═════ Material provided

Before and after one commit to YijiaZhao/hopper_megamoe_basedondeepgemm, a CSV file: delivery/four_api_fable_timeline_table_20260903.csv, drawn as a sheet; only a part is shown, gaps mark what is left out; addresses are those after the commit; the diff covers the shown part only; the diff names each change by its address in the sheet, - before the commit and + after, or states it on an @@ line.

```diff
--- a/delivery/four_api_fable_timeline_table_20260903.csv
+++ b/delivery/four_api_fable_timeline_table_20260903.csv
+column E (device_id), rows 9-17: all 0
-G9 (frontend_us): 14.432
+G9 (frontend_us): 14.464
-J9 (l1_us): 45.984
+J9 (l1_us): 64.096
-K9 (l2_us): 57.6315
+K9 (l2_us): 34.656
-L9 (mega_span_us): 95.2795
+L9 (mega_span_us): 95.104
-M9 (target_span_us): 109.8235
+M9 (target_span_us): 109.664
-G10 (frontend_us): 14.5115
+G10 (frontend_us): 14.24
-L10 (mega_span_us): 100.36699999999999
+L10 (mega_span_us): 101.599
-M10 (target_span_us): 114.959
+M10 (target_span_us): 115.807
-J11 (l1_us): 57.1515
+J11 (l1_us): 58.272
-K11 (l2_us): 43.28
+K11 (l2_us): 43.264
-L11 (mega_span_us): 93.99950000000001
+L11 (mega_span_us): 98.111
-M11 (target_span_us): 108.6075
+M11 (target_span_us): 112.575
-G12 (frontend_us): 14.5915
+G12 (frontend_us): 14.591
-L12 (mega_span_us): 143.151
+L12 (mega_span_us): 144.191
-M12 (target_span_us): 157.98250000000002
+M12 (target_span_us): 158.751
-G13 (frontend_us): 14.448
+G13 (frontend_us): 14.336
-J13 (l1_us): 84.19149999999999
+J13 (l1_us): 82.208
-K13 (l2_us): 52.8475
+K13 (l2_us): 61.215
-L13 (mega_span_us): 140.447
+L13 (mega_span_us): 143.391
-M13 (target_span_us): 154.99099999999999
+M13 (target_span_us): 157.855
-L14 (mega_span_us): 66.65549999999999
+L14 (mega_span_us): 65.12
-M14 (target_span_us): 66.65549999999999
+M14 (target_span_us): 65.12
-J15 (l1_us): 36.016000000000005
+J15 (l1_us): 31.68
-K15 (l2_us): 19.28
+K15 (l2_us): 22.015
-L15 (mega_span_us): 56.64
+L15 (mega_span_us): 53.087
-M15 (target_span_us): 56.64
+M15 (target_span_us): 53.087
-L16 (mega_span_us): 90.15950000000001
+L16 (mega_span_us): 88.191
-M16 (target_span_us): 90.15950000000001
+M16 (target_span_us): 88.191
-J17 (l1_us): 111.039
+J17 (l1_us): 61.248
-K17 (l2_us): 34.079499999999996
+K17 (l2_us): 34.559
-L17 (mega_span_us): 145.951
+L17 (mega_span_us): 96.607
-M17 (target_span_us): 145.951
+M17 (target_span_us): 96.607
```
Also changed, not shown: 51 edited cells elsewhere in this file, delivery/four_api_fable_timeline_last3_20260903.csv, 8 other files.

══════════

Aim of the task
Using the data above, return each line that includes the word "delivery".

Your solution
Before and after one commit to YijiaZhao/hopper_megamoe_basedondeepgemm, a CSV file: delivery/four_api_fable_timeline_table_20260903.csv, drawn as a sheet; only a part is shown, gaps mark what is left out; addresses are those after the commit; the diff covers the shown part only; the diff names each change by its address in the sheet, - before the commit and + after, or states it on an @@ line.
--- a/delivery/four_api_fable_timeline_table_20260903.csv
+++ b/delivery/four_api_fable_timeline_table_20260903.csv
Also changed, not shown: 51 edited cells elsewhere in this file, delivery/four_api_fable_timeline_last3_20260903.csv, 8 other files.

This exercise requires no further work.